══ SOURCE INFORMATION

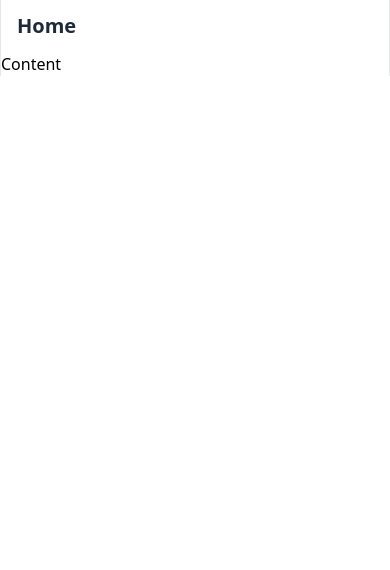
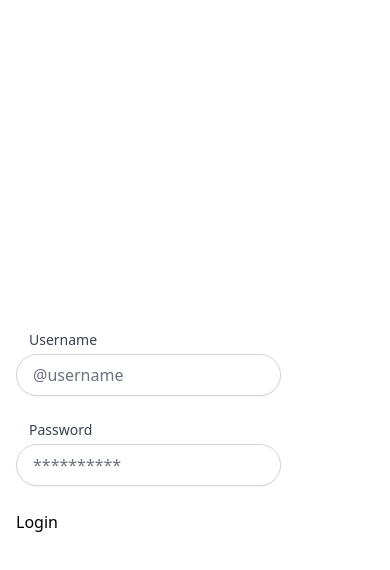
Before and after one commit to afauble/TwitterClone, a Nuxt app: page / in a window 390 px wide. Shown: the top 570 px of the page. Built offline with nearby package versions, Linux system fonts and the light colour scheme.

Commit message:
Finised Login page UI

```diff
--- a/app.vue
+++ b/app.vue
@@ -3,7 +3,8 @@
 
     <div class="bg-white dark:bg-dim-900">
 
-      <div class="min-h-full">
+      <!-- Main App -->
+      <div v-if="false" class="min-h-full">
 
         <div class="grid grid-cols-12 mx-auto sm:px-6 lg:max-w-7xl lg:px-8 lg:gap-5">
           <!-- Left sidebar -->
@@ -27,6 +28,11 @@
 
         </div>
       </div>
+
+
+      <AuthPage v-else />
+
+
     </div>
   </div>
 </template>
--- /dev/null
+++ b/components/Auth/Form.vue
@@ -0,0 +1,42 @@
+<template>
+
+    <div class="pt-5 space-y-6">
+
+        <UIInput label="Username" placeholder="@username" v-model="data.username"/>
+
+        <UIInput label="Password" placeholder="**********" type="password" v-model="data.password"/>
+
+        <div>
+            <button @click="handleLogin">Login</button>
+        </div>
+
+    </div>
+
+</template>
+
+
+<script setup>
+
+    const data = reactive({
+        password: '',
+        username: '',
+        loading: false
+    })
+
+    async function handleLogin() {
+        const {login} = useAuth()
+        data.loading = true
+        console.log(data)
+        try {
+            await login({
+                username: data.username,
+                password: data.password
+            })
+        } catch (error) {
+            console.log(error)
+        } finally {
+            data.loading = false
+        }
+    }
+
+</script>
--- /dev/null
+++ b/components/Auth/Page.vue
@@ -0,0 +1,18 @@
+<template>
+    <div class="flex h-screen">
+
+        <div class="relative flex-1 hidden w-0 sm:block">
+            <img class="absolute inset-0 object-cover w-full h-full" src="https://images.unsplash.com/photo-1505904267569-f02eaeb45a4c?ixlib=rb-1.2.1&ixid=eyJhcHBfaWQiOjEyMDd9&auto=format&fit=crop&w=1908&q=80"/>
+        </div>
+        <div class="flex flex-col justify-center flex-1 px-4 py-12 sm:px-6 lg:flex-none lg:px-20 xl:px-24">
+            <div class="flex items-center w-full h-full max-w-sm mx-auto lg:w-96">
+                <AuthForm/>
+            </div>
+        </div>
+    </div>
+</template>
+
+
+<script setup>
+
+</script>
--- /dev/null
+++ b/components/UI/Input.vue
@@ -0,0 +1,41 @@
+<template>
+
+    <div>
+        <label for="" v-if="props.label" class="block pl-3 ml-px text-sm font-medium text-gray-700">{{ props.label }}</label>
+        <div class="mt-1">
+            <input :value="props.modelValue"
+                    @input="event => emits('update:modelValue', event.target.value)"
+                    class="block px-4 w-full border-gray-300 rounded-full shadow-sm focus:ring-blue-500 focus:border-blue-500"
+                    :type="props.type"
+                    :placeholder="props.placeholder">
+        </div>
+
+    </div>
+
+</template>
+
+
+<script setup>
+
+    const emits = defineEmits(['update:modelValue'])
+
+    const props = defineProps({
+        modelValue: {
+            type: String,
+            required: true
+        },
+        placeholder: {
+            type: String,
+            default: ''
+        },
+        type: {
+            type: String,
+            default: 'text'
+        },
+        label: {
+            type: String,
+            default: null
+        }
+    })
+
+</script>
--- /dev/null
+++ b/composables/useAuth.js
@@ -0,0 +1,28 @@
+export default () => {
+
+    const useAuthToken = () => useState('auth_token')
+    const useAuthUser = () => useState('auth_user')
+
+
+
+    const login = ({username, password}) => {
+        return new Promise(async (resolve, reject) => {
+            try {
+                const data = await $fetch('/api/auth/login', {
+                    method: 'POST',
+                    body: {
+                        username,
+                        password
+                    }
+                })
+                console.log(data)
+            } catch(error) {
+
+            }
+        })
+
+    }
+    return {
+        login
+    }
+}
--- a/package.json
+++ b/package.json
@@ -15,6 +15,7 @@
   "dependencies": {
     "@heroicons/vue": "^1.0.6",
     "@prisma/client": "^4.15.0",
+    "@tailwindcss/forms": "^0.5.3",
     "bcrypt": "^5.1.0",
     "h3": "^1.6.6",
     "jsonwebtoken": "^9.0.0",
--- a/tailwind.config.js
+++ b/tailwind.config.js
@@ -33,7 +33,11 @@
     },
   },
 
-  plugins: [],
+  plugins: [
+    require('@tailwindcss/forms')
+  ],
+
+
   "tailwindCSS.emmetCompletions": true,
   "editor.inlineSuggest.enabled": true,
   "editor.quickSuggestions": {
```
Also changed, not shown: 2 other files (tests, documents, lock files or other folders).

════

= WORK INSTRUCTIONS =
Return the full set of lines above word for word and with no pictures.

= RESPONSE TO THIS EXERCISE =
Before and after one commit to afauble/TwitterClone, a Nuxt app: page / in a window 390 px wide. Shown: the top 570 px of the page. Built offline with nearby package versions, Linux system fonts and the light colour scheme.

Commit message:
Finised Login page UI

```diff
--- a/app.vue
+++ b/app.vue
@@ -3,7 +3,8 @@
 
     <div class="bg-white dark:bg-dim-900">
 
-      <div class="min-h-full">
+      <!-- Main App -->
+      <div v-if="false" class="min-h-full">
 
         <div class="grid grid-cols-12 mx-auto sm:px-6 lg:max-w-7xl lg:px-8 lg:gap-5">
           <!-- Left sidebar -->
@@ -27,6 +28,11 @@
 
         </div>
       </div>
+
+
+      <AuthPage v-else />
+
+
     </div>
   </div>
 </template>
--- /dev/null
+++ b/components/Auth/Form.vue
@@ -0,0 +1,42 @@
+<template>
+
+    <div class="pt-5 space-y-6">
+
+        <UIInput label="Username" placeholder="@username" v-model="data.username"/>
+
+        <UIInput label="Password" placeholder="**********" type="password" v-model="data.password"/>
+
+        <div>
+            <button @click="handleLogin">Login</button>
+        </div>
+
+    </div>
+
+</template>
+
+
+<script setup>
+
+    const data = reactive({
+        password: '',
+        username: '',
+        loading: false
+    })
+
+    async function handleLogin() {
+        const {login} = useAuth()
+        data.loading = true
+        console.log(data)
+        try {
+            await login({
+                username: data.username,
+                password: data.password
+            })
+        } catch (error) {
+            console.log(error)
+        } finally {
+            data.loading = false
+        }
+    }
+
+</script>
--- /dev/null
+++ b/components/Auth/Page.vue
@@ -0,0 +1,18 @@
+<template>
+    <div class="flex h-screen">
+
+        <div class="relative flex-1 hidden w-0 sm:block">
+            <img class="absolute inset-0 object-cover w-full h-full" src="https://images.unsplash.com/photo-1505904267569-f02eaeb45a4c?ixlib=rb-1.2.1&ixid=eyJhcHBfaWQiOjEyMDd9&auto=format&fit=crop&w=1908&q=80"/>
+        </div>
+        <div class="flex flex-col justify-center flex-1 px-4 py-12 sm:px-6 lg:flex-none lg:px-20 xl:px-24">
+            <div class="flex items-center w-full h-full max-w-sm mx-auto lg:w-96">
+                <AuthForm/>
+            </div>
+        </div>
+    </div>
+</template>
+
+
+<script setup>
+
+</script>
--- /dev/null
+++ b/components/UI/Input.vue
@@ -0,0 +1,41 @@
+<template>
+
+    <div>
+        <label for="" v-if="props.label" class="block pl-3 ml-px text-sm font-medium text-gray-700">{{ props.label }}</label>
+        <div class="mt-1">
+            <input :value="props.modelValue"
+                    @input="event => emits('update:modelValue', event.target.value)"
+                    class="block px-4 w-full border-gray-300 rounded-full shadow-sm focus:ring-blue-500 focus:border-blue-500"
+                    :type="props.type"
+                    :placeholder="props.placeholder">
+        </div>
+
+    </div>
+
+</template>
+
+
+<script setup>
+
+    const emits = defineEmits(['update:modelValue'])
+
+    const props = defineProps({
+        modelValue: {
+            type: String,
+            required: true
+        },
+        placeholder: {
+            type: String,
+            default: ''
+        },
+        type: {
+            type: String,
+            default: 'text'
+        },
+        label: {
+            type: String,
+            default: null
+        }
+    })
+
+</script>
--- /dev/null
+++ b/composables/useAuth.js
@@ -0,0 +1,28 @@
+export default () => {
+
+    const useAuthToken = () => useState('auth_token')
+    const useAuthUser = () => useState('auth_user')
+
+
+
+    const login = ({username, password}) => {
+        return new Promise(async (resolve, reject) => {
+            try {
+                const data = await $fetch('/api/auth/login', {
+                    method: 'POST',
+                    body: {
+                        username,
+                        password
+                    }
+                })
+                console.log(data)
+            } catch(error) {
+
+            }
+        })
+
+    }
+    return {
+        login
+    }
+}
--- a/package.json
+++ b/package.json
@@ -15,6 +15,7 @@
   "dependencies": {
     "@heroicons/vue": "^1.0.6",
     "@prisma/client": "^4.15.0",
+    "@tailwindcss/forms": "^0.5.3",
     "bcrypt": "^5.1.0",
     "h3": "^1.6.6",
     "jsonwebtoken": "^9.0.0",
--- a/tailwind.config.js
+++ b/tailwind.config.js
@@ -33,7 +33,11 @@
     },
   },
 
-  plugins: [],
+  plugins: [
+    require('@tailwindcss/forms')
+  ],
+
+
   "tailwindCSS.emmetCompletions": true,
   "editor.inlineSuggest.enabled": true,
   "editor.quickSuggestions": {
```
Also changed, not shown: 2 other files (tests, documents, lock files or other folders).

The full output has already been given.